Front-end code edit data:
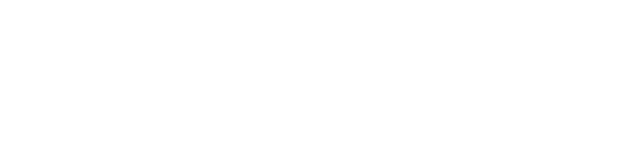
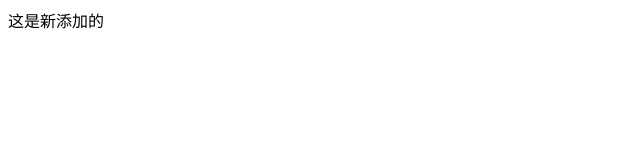
Before and after one commit to chenx0808/111-1, a plain HTML site: page index.html in a window 1280 px wide. Shown: the whole page, without its empty margins (0-640 px from the left). Drawn offline with Linux system fonts and the light colour scheme.

Commit message:
Update index.html

```diff
--- a/index.html
+++ b/index.html
@@ -7,6 +7,6 @@
     <title>Document</title>
 </head>
 <body>
-
+    <div>这是新添加的</div>
 </body>
 </html>
```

BRIEF
Write out the entries above verbatim, without pictures.

SOLUTION
Before and after one commit to chenx0808/111-1, a plain HTML site: page index.html in a window 1280 px wide. Shown: the whole page, without its empty margins (0-640 px from the left). Drawn offline with Linux system fonts and the light colour scheme.

Commit message:
Update index.html

```diff
--- a/index.html
+++ b/index.html
@@ -7,6 +7,6 @@
     <title>Document</title>
 </head>
 <body>
-
+    <div>这是新添加的</div>
 </body>
 </html>
```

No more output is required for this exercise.